- Get out of your head and into your body—We spend a lot of time in our heads—thinking, planning, worrying, remembering, analyzing, and so on. Our minds are often overflowing, our attention can feel scattered and unfocused, and this can be quite exhausting! Next time you feel this way, bring your attention from your mind into your body. Just notice the sensations of your body sitting in the chair, the feeling of your feet resting on the floor, or the feeling of your breath going in and out. You may be surprised how calming this simple change of focus can be.
- Try a mini digital detox—Many of us have become a bit addicted to social media, habitually checking notifications, likes, comments, and more.

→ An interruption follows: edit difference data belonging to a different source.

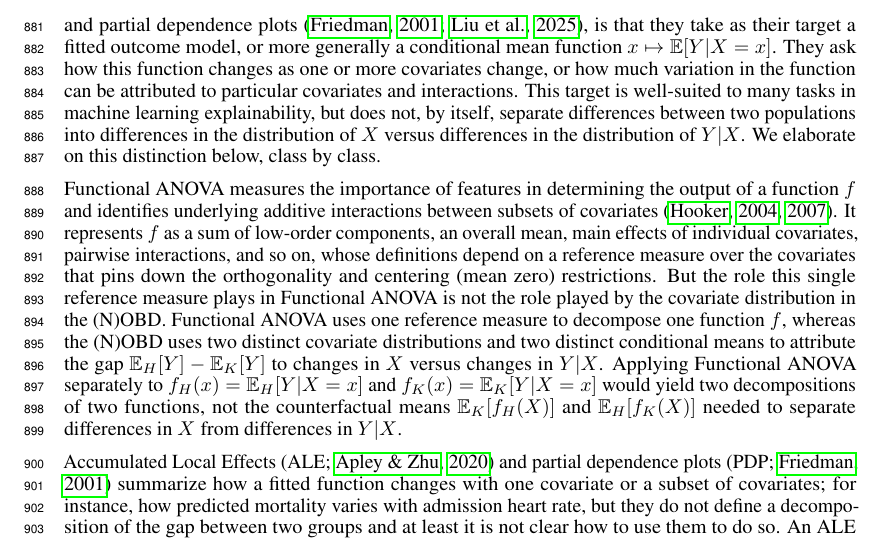
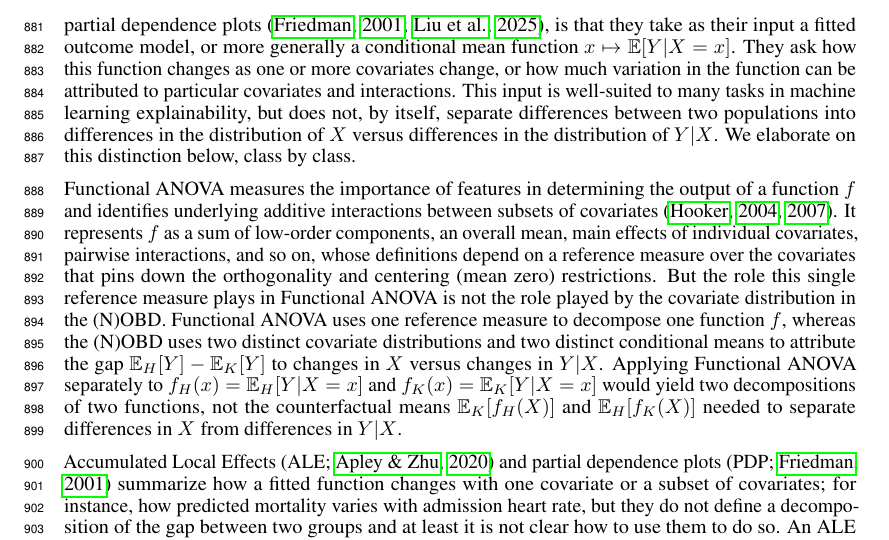
Before and after one commit to manuelquinteroc/OBD_AISTATS27, a LaTeX paper (neurips2026/neurips_2026.tex, which reads neurips2026/Sections/10_Appendix_lit_review_xAI.tex): part of page 25 of 34, cut so that both start at the same text. Compiled offline with pdfLaTeX.

Commit message:
target -> input

```diff
--- a/neurips2026/Sections/10_Appendix_lit_review_xAI.tex
+++ b/neurips2026/Sections/10_Appendix_lit_review_xAI.tex
@@ -5,9 +5,9 @@ This appendix expands on the discussion in the introduction of why standard expl
 
 \subsection{Explainability methods for attributing outcome behavior to covariates}
 
-A common feature of modern explainability methods, including Shapley values \citep{Shapley1953, Lundberg2017, chen2025shapley}, Functional ANOVA \citep{stone1994, hooker2004discovering, hookerGeneralizedFunctionalANOVA2007, lengerich2020purifying, fumagalli2025fanova}, Accumulated Local Effects \citep{apley2020}, and partial dependence plots \citep{friedman2001greedy, liu2025trees}, is that they take as their target a fitted outcome model, or more generally a conditional mean function $x \mapsto \E[Y|X=x]$.
+A common feature of modern explainability methods, including Shapley values \citep{Shapley1953, Lundberg2017, chen2025shapley}, Functional ANOVA \citep{stone1994, hooker2004discovering, hookerGeneralizedFunctionalANOVA2007, lengerich2020purifying, fumagalli2025fanova}, Accumulated Local Effects \citep{apley2020}, and partial dependence plots \citep{friedman2001greedy, liu2025trees}, is that they take as their input a fitted outcome model, or more generally a conditional mean function $x \mapsto \E[Y|X=x]$.
 They ask how this function changes as one or more covariates change, or how much variation in the function can be attributed to particular covariates and interactions.
-This target is well-suited to many tasks in machine learning explainability, but does not, by itself, separate differences between two populations into differences in the distribution of $X$ versus differences in the distribution of $Y|X$.
+This input is well-suited to many tasks in machine learning explainability, but does not, by itself, separate differences between two populations into differences in the distribution of $X$ versus differences in the distribution of $Y|X$.
 We elaborate on this distinction below, class by class.
 
 Functional ANOVA measures the importance of features in determining the output of a function $f$ and identifies underlying additive interactions between subsets of covariates \citep{hooker2004discovering, hookerGeneralizedFunctionalANOVA2007}.
```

What we often don’t realize is how we actually feel—moment-by-moment—as we are scrolling through social media. In addition to slowing down and noticing what emotions the posts you’re reading are evoking in you (and if they are helpful or not), try putting your phone on airplane mode or leaving it in another room for a couple of hours. Take a look around the room and see what you notice, go for a mindful walk, or connect with a friend or loved one. You might discover that some mindful, device-free time is just what the doctor ordered for your mental health.
All of these strategies can help us strengthen our ability to keep our attention in the present and break the cycle of continual thinking, worrying, or scrolling which can lead to high levels of stress and/or anxiety for many people. Want another idea? Get engaged at the Y! The Y has opportunities for people of all ages to get more engaged in the present, including a Zoom Mindfulness Meditation class on Tuesdays at 6:30PM where you can learn mindfulness fundamentals. Visit the Y of Greater Houston’s website to learn more about our programs.
About the Author
Wendy Saunders is a Certified Teacher and Facilitator through Emory University in CBCT® (Cognitively-Based Compassion Training) and SEE Learning®, a K-12 educational program designed to build social, emotional, and ethical competencies through attention training, compassion cultivation, and trauma-informed resiliency skills. Wendy is also a facilitator of the Community Resiliency Model (CRM) ®, a program of the Trauma Resource Institute, the Founder of Compassionate Leader, LLC, and has worked with thousands of people in business, non-profit, education, and healthcare organizations across the country and internationally to cultivate mindfulness, compassion, resilience, and leadership skills.